So this is a slice of life, episodic book. As with One Crazy Summer, I wasn't crazy about the lack of plot. However, this book had more energy than its predecessor, and I was able to get through it without chronic "Where's this going?" fatigue. (I think I used to have more patience for everyday life books without much plot, but reading so much YA lit has ruined me.)
Things I'll remember about this book:
-Delphine coming to grips with Merriam Webster not being a lady. -Will I remember Fern's favorite word? Surely will. -What does it mean to be eleven years old? Is Delphine too responsible for her age? Is she trying to grow up too fast? (less)
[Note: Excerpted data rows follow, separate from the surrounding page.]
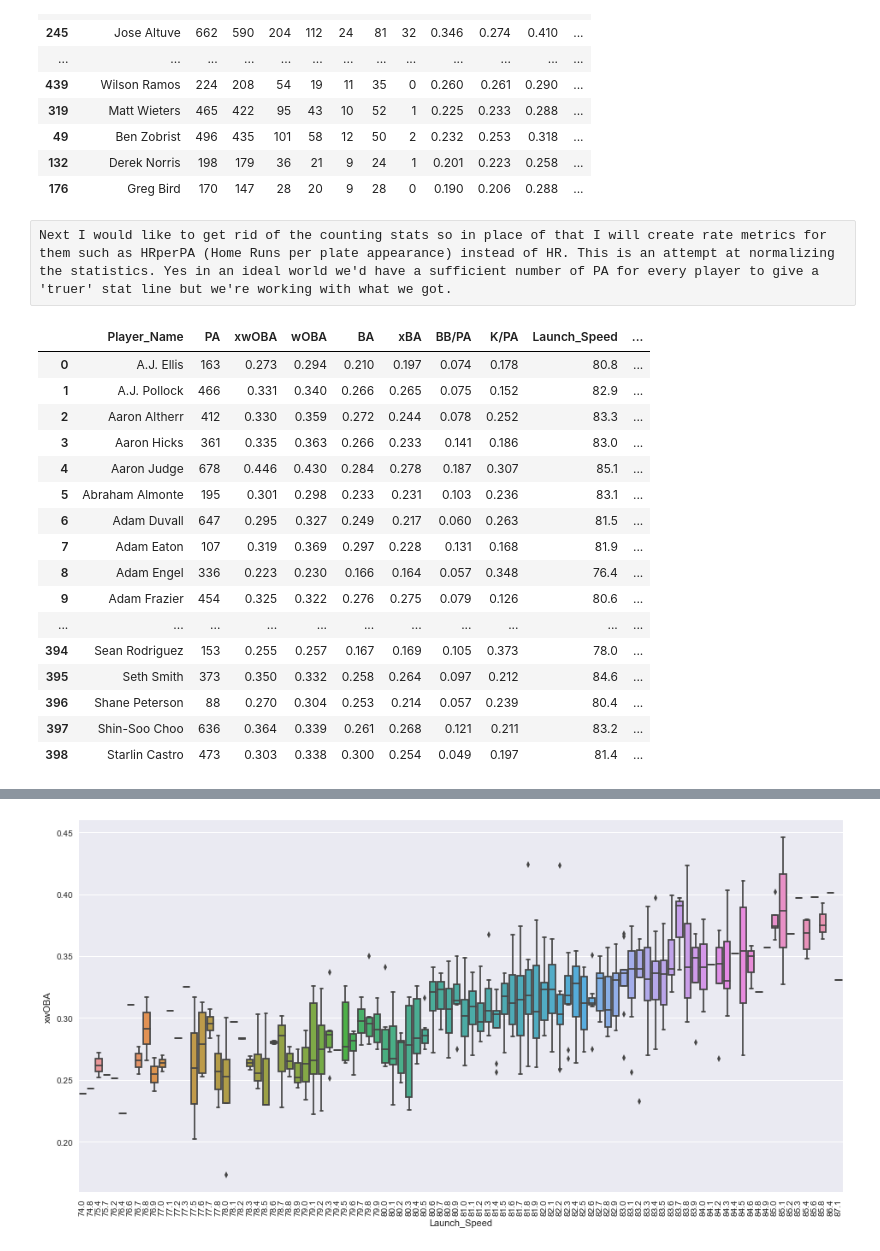
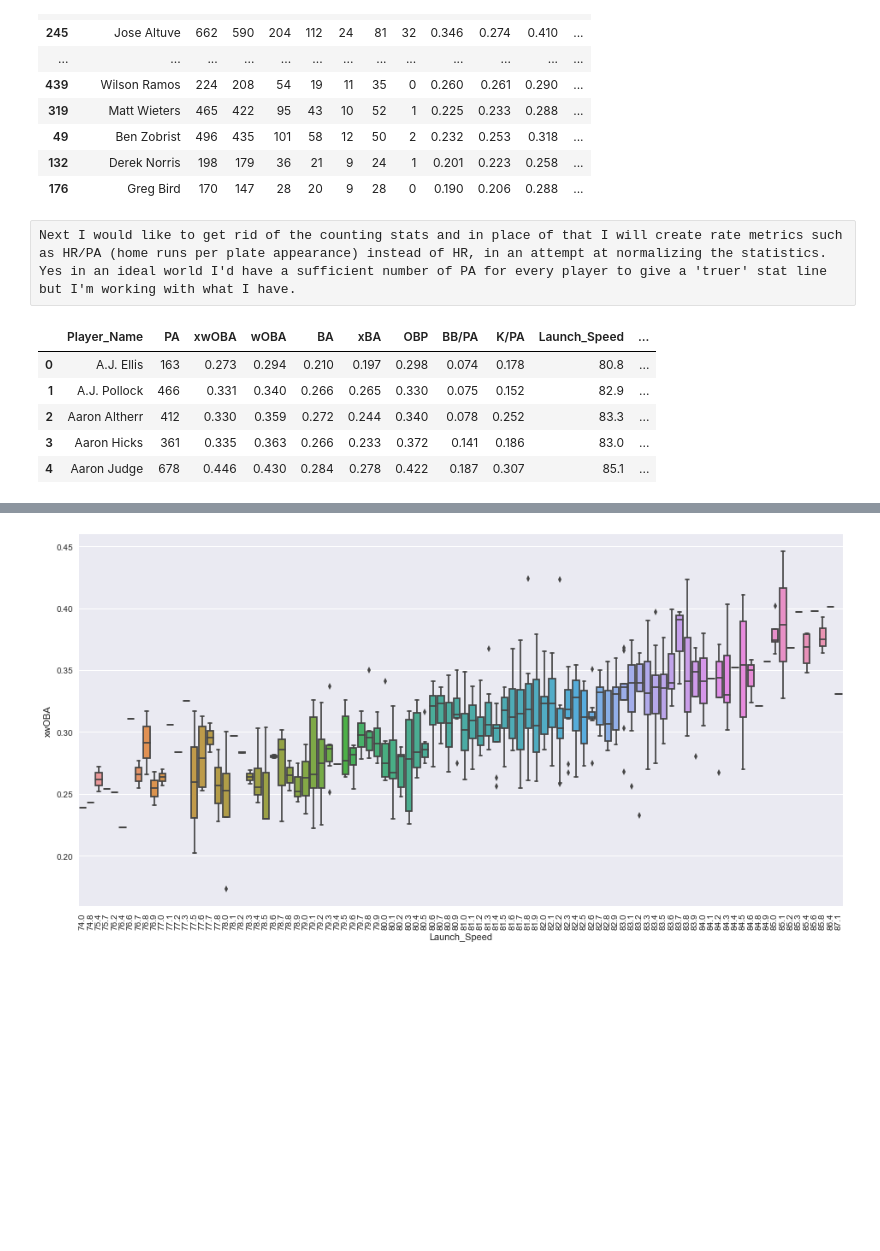
Before and after one commit to ayovito/FantasyBaseballProject, a Jupyter notebook: 2018 Fantasy Baseball Breakout Analysis - xwOBA.ipynb, the cells around one changed output, grey strips where cells are left out. Cells and saved outputs as stored; diff of their text form; code cells hidden in the pictures; blank space fills up the shorter version.

```diff
--- a/2018 Fantasy Baseball Breakout Analysis - xwOBA.ipynb
+++ b/2018 Fantasy Baseball Breakout Analysis - xwOBA.ipynb
@@ -82,7 +91,7 @@ merged_2017.sort_values(by='wOBA_diff', ascending=False)
 | 132 | Derek Norris | 198 | 179 | 36 | 21 | 9 | 24 | 1 | 0.201 | 0.223 | 0.258 | ... |
 | 176 | Greg Bird | 170 | 147 | 28 | 20 | 9 | 28 | 0 | 0.190 | 0.206 | 0.288 | ... |
 # %% [raw]
-Next I would like to get rid of the counting stats so in place of that I will create rate metrics for them such as HRperPA (Home Runs per plate appearance) instead of HR. This is an attempt at normalizing the statistics. Yes in an ideal world we'd have a sufficient number of PA for every player to give a 'truer' stat line but we're working with what we got.
+Next I would like to get rid of the counting stats and in place of that I will create rate metrics such as HR/PA (home runs per plate appearance) instead of HR, in an attempt at normalizing the statistics. Yes in an ideal world I'd have a sufficient number of PA for every player to give a 'truer' stat line but I'm working with what I have.
 # %%
 # creating new per PA percentage metrics
 merged_2015 ['HR/PA'] = merged_2015['HR'] /  merged_2015['PA']
@@ -110,35 +119,24 @@ merged_2017 ['Takes/PA'] = merged_2017['Takes'] /  merged_2017['PA']
 # taking out counting stats and creating datasets with just rate stats for deeper analysis, keep PA as a reference point
 # most interested in how xwOBA and wOBA correlate so putting them towards the front
 
-rate_stats_2015 = merged_2015.filter(['Player_Name', 'PA', 'xwOBA', 'wOBA', 'BA', 'xBA', 'BB/PA', 'K/PA', 'Launch_Speed',
+rate_stats_2015 = merged_2015.filter(['Player_Name', 'PA', 'xwOBA', 'wOBA', 'BA', 'xBA', 'OBP', 'BB/PA', 'K/PA', 'Launch_Speed',
                                       'Launch_Angle', 'BABIP', 'ISO', 'SLG',  'HR/PA', 'R/PA', 'RBI/PA', 'SB/PA',
                                       'Whiffs/PA', 'Swings/PA', 'Takes/PA'], axis=1)
-rate_stats_2016 = merged_2016.filter(['Player_Name', 'PA', 'xwOBA', 'wOBA', 'BA', 'xBA', 'BB/PA', 'K/PA', 'Launch_Speed',
+rate_stats_2016 = merged_2016.filter(['Player_Name', 'PA', 'xwOBA', 'wOBA', 'BA', 'xBA', 'OBP', 'BB/PA', 'K/PA', 'Launch_Speed',
                                       'Launch_Angle', 'BABIP', 'ISO', 'SLG',  'HR/PA', 'R/PA', 'RBI/PA', 'SB/PA',
                                       'Whiffs/PA', 'Swings/PA', 'Takes/PA'], axis=1)
-rate_stats_2017 = merged_2017.filter(['Player_Name', 'PA', 'xwOBA', 'wOBA', 'BA', 'xBA', 'BB/PA', 'K/PA', 'Launch_Speed',
+rate_stats_2017 = merged_2017.filter(['Player_Name', 'PA', 'xwOBA', 'wOBA', 'BA', 'xBA', 'OBP', 'BB/PA', 'K/PA', 'Launch_Speed',
                                       'Launch_Angle', 'BABIP', 'ISO', 'SLG',  'HR/PA', 'R/PA', 'RBI/PA', 'SB/PA',
                                       'Whiffs/PA', 'Swings/PA', 'Takes/PA'], axis=1)
 # %%
 # let's look at our new dataset for 2017
-rate_stats_2017
+rate_stats_2017.head()
 # %% [output]
-|  | Player_Name | PA | xwOBA | wOBA | BA | xBA | BB/PA | K/PA | Launch_Speed | ... |
-| 0 | A.J. Ellis | 163 | 0.273 | 0.294 | 0.210 | 0.197 | 0.074 | 0.178 | 80.8 | ... |
-| 1 | A.J. Pollock | 466 | 0.331 | 0.340 | 0.266 | 0.265 | 0.075 | 0.152 | 82.9 | ... |
-| 2 | Aaron Altherr | 412 | 0.330 | 0.359 | 0.272 | 0.244 | 0.078 | 0.252 | 83.3 | ... |
-| 3 | Aaron Hicks | 361 | 0.335 | 0.363 | 0.266 | 0.233 | 0.141 | 0.186 | 83.0 | ... |
-| 4 | Aaron Judge | 678 | 0.446 | 0.430 | 0.284 | 0.278 | 0.187 | 0.307 | 85.1 | ... |
-| 5 | Abraham Almonte | 195 | 0.301 | 0.298 | 0.233 | 0.231 | 0.103 | 0.236 | 83.1 | ... |
-| 6 | Adam Duvall | 647 | 0.295 | 0.327 | 0.249 | 0.217 | 0.060 | 0.263 | 81.5 | ... |
-| 7 | Adam Eaton | 107 | 0.319 | 0.369 | 0.297 | 0.228 | 0.131 | 0.168 | 81.9 | ... |
-| 8 | Adam Engel | 336 | 0.223 | 0.230 | 0.166 | 0.164 | 0.057 | 0.348 | 76.4 | ... |
-| 9 | Adam Frazier | 454 | 0.325 | 0.322 | 0.276 | 0.275 | 0.079 | 0.126 | 80.6 | ... |
-| ... | ... | ... | ... | ... | ... | ... | ... | ... | ... | ... |
-| 394 | Sean Rodriguez | 153 | 0.255 | 0.257 | 0.167 | 0.169 | 0.105 | 0.373 | 78.0 | ... |
-| 395 | Seth Smith | 373 | 0.350 | 0.332 | 0.258 | 0.264 | 0.097 | 0.212 | 84.6 | ... |
-| 396 | Shane Peterson | 88 | 0.270 | 0.304 | 0.253 | 0.214 | 0.057 | 0.239 | 80.4 | ... |
-| 397 | Shin-Soo Choo | 636 | 0.364 | 0.339 | 0.261 | 0.268 | 0.121 | 0.211 | 83.2 | ... |
-| 398 | Starlin Castro | 473 | 0.303 | 0.338 | 0.300 | 0.254 | 0.049 | 0.197 | 81.4 | ... |
+|  | Player_Name | PA | xwOBA | wOBA | BA | xBA | OBP | BB/PA | K/PA | Launch_Speed | ... |
+| 0 | A.J. Ellis | 163 | 0.273 | 0.294 | 0.210 | 0.197 | 0.298 | 0.074 | 0.178 | 80.8 | ... |
+| 1 | A.J. Pollock | 466 | 0.331 | 0.340 | 0.266 | 0.265 | 0.330 | 0.075 | 0.152 | 82.9 | ... |
+| 2 | Aaron Altherr | 412 | 0.330 | 0.359 | 0.272 | 0.244 | 0.340 | 0.078 | 0.252 | 83.3 | ... |
+| 3 | Aaron Hicks | 361 | 0.335 | 0.363 | 0.266 | 0.233 | 0.372 | 0.141 | 0.186 | 83.0 | ... |
+| 4 | Aaron Judge | 678 | 0.446 | 0.430 | 0.284 | 0.278 | 0.422 | 0.187 | 0.307 | 85.1 | ... |
 # %%
 # a look at correlation between all rate stats, sorted by xwOBA
```
Also changed, not shown: parts of 55 cells of this notebook.
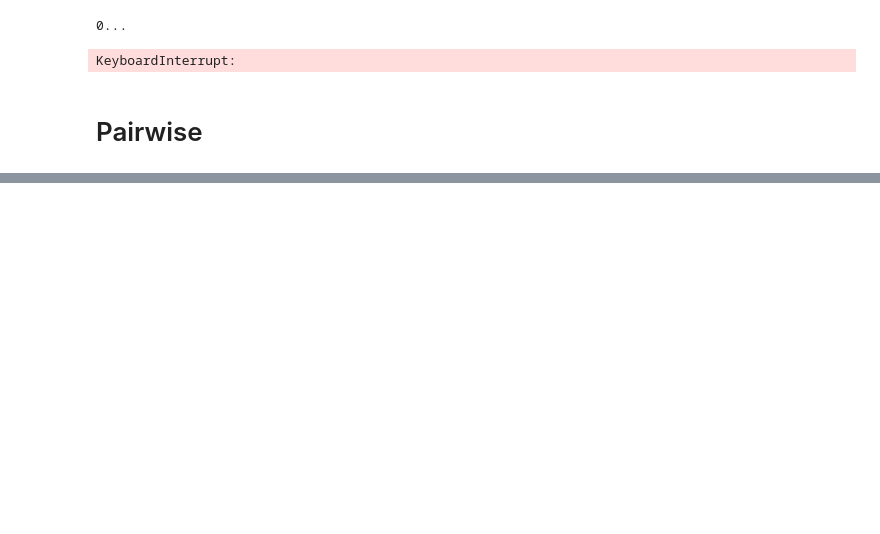
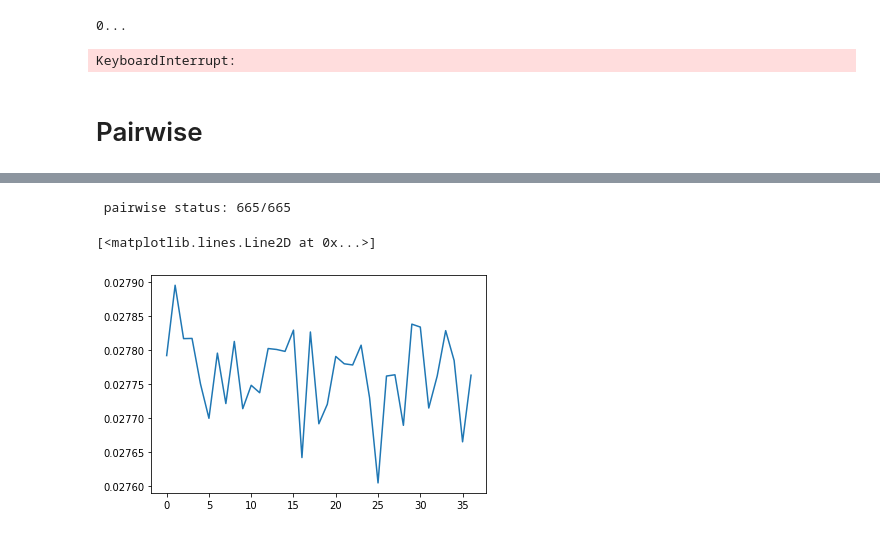
Before and after one commit to AlexandreAdam/FlowBasedLikelihoods, a Jupyter notebook: notebook/GMM.ipynb, the cells around one changed output, grey strips where cells are left out. Cells and saved outputs as stored; diff of their text form; code cells hidden in the pictures; blank space fills up the shorter version.

```diff
--- a/notebook/GMM.ipynb
+++ b/notebook/GMM.ipynb
@@ -379,0 +387,8 @@ array([0.09817224, 0.09820511, 0.09807209, 0.09850403, 0.09821226,
+# %%
+X = np.random.normal(size=(1000, 37))
+eps = transcovariance_score(X)
+plt.plot(eps)
+# %% [output]
+ pairwise status: 665/665
+[<matplotlib.lines.Line2D at 0x...>]
+[figure, added]
```
Also changed, not shown: parts of 12 cells of this notebook, 1 other file.
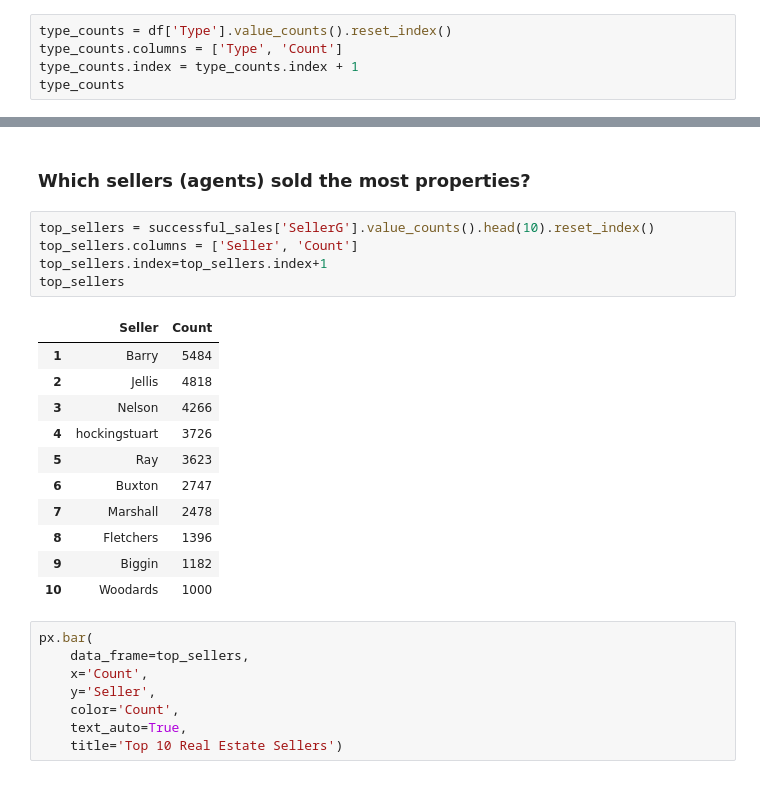
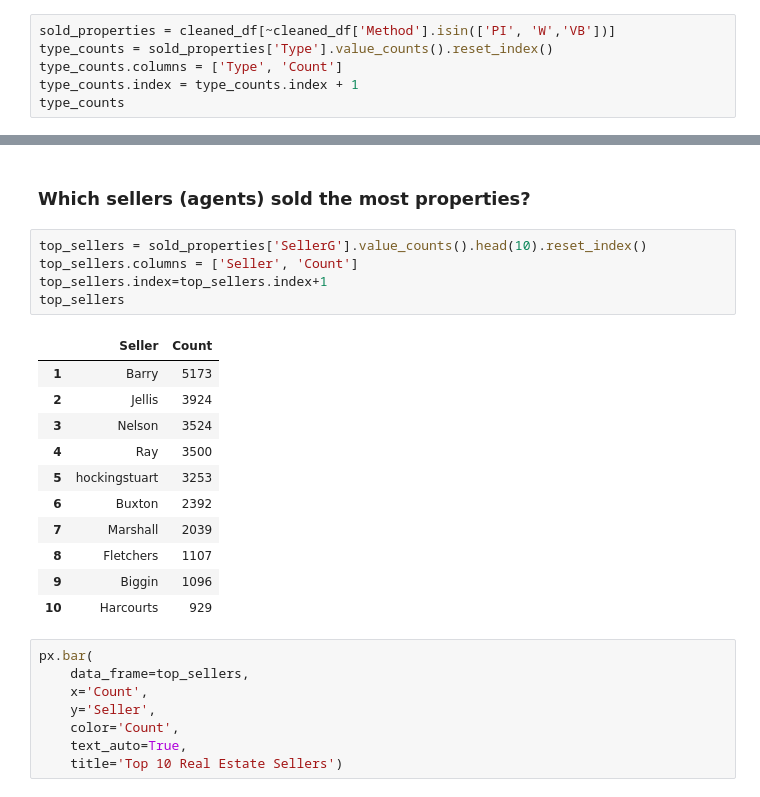
Before and after one commit to MariamMohamed9/Melbourne-Housing-Data-Analysis, a Jupyter notebook: Melbourne project/Melbourne_analysis.ipynb, the cells around one changed output, grey strips where cells are left out. Saved outputs shown, nothing was run; the diff lists cells and outputs as text.

```diff
--- a/Melbourne project/Melbourne_analysis.ipynb
+++ b/Melbourne project/Melbourne_analysis.ipynb
@@ -384,7 +393,8 @@ px.bar(data_frame=top10_cheapest, x='Suburb', y='Price',
 # %% [markdown]
 ### Which property type is sold the most?
 # %%
-type_counts = df['Type'].value_counts().reset_index()
+sold_properties = cleaned_df[~cleaned_df['Method'].isin(['PI', 'W','VB'])]
+type_counts = sold_properties['Type'].value_counts().reset_index()
 type_counts.columns = ['Type', 'Count']
 type_counts.index = type_counts.index + 1
 type_counts
@@ -459,22 +484,22 @@ px.bar(
 # %% [markdown]
 ### Which sellers (agents) sold the most properties?
 # %%
-top_sellers = successful_sales['SellerG'].value_counts().head(10).reset_index()
+top_sellers = sold_properties['SellerG'].value_counts().head(10).reset_index()
 top_sellers.columns = ['Seller', 'Count']
 top_sellers.index=top_sellers.index+1
 top_sellers
 # %% [output]
 |  | Seller | Count |
-| 1 | Barry | 5484 |
-| 2 | Jellis | 4818 |
-| 3 | Nelson | 4266 |
-| 4 | hockingstuart | 3726 |
-| 5 | Ray | 3623 |
-| 6 | Buxton | 2747 |
-| 7 | Marshall | 2478 |
-| 8 | Fletchers | 1396 |
-| 9 | Biggin | 1182 |
-| 10 | Woodards | 1000 |
+| 1 | Barry | 5173 |
+| 2 | Jellis | 3924 |
+| 3 | Nelson | 3524 |
+| 4 | Ray | 3500 |
+| 5 | hockingstuart | 3253 |
+| 6 | Buxton | 2392 |
+| 7 | Marshall | 2039 |
+| 8 | Fletchers | 1107 |
+| 9 | Biggin | 1096 |
+| 10 | Harcourts | 929 |
 # %%
 px.bar(
     data_frame=top_sellers,
```
Also changed, not shown: parts of 33 cells of this notebook, 9 other files.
Though no one would call their lives similar, this book immediately reminded me of how I felt after reading Chuck Close Face Book. I was struck by the...moreThough no one would call their lives similar, this book immediately reminded me of how I felt after reading Chuck Close Face Book. I was struck by the fact that both artists overcame serious physical disabilities in order to paint. Chuck Close was already an established artist when he had a seizure and was confined to a wheelchair. But after "the event" (as he calls it) he made up new ways to paint that are arguably better and more innovative than before. It's similarly amazing that Horace Pippin created his best work after he was shot in the arm and lost the use of it. He still painted with his right hand, but guided it with his left. They say artists must struggle--that struggle creates fodder for art. And Pippin's life is a testament to that.
This book stands as a shining example of how a picture book illustrator can lovingly pay tribute to an artist. This is both kid-friendly and masterly work. I had a bit of a quibble with another picture book about a famous artist, Georgia in Hawaii because, though it was beautiful, it never really showed O'Keefe's work. A Splash of Red doesn't have that problem. There are lots of little examples of Pippin's work throughout. (less)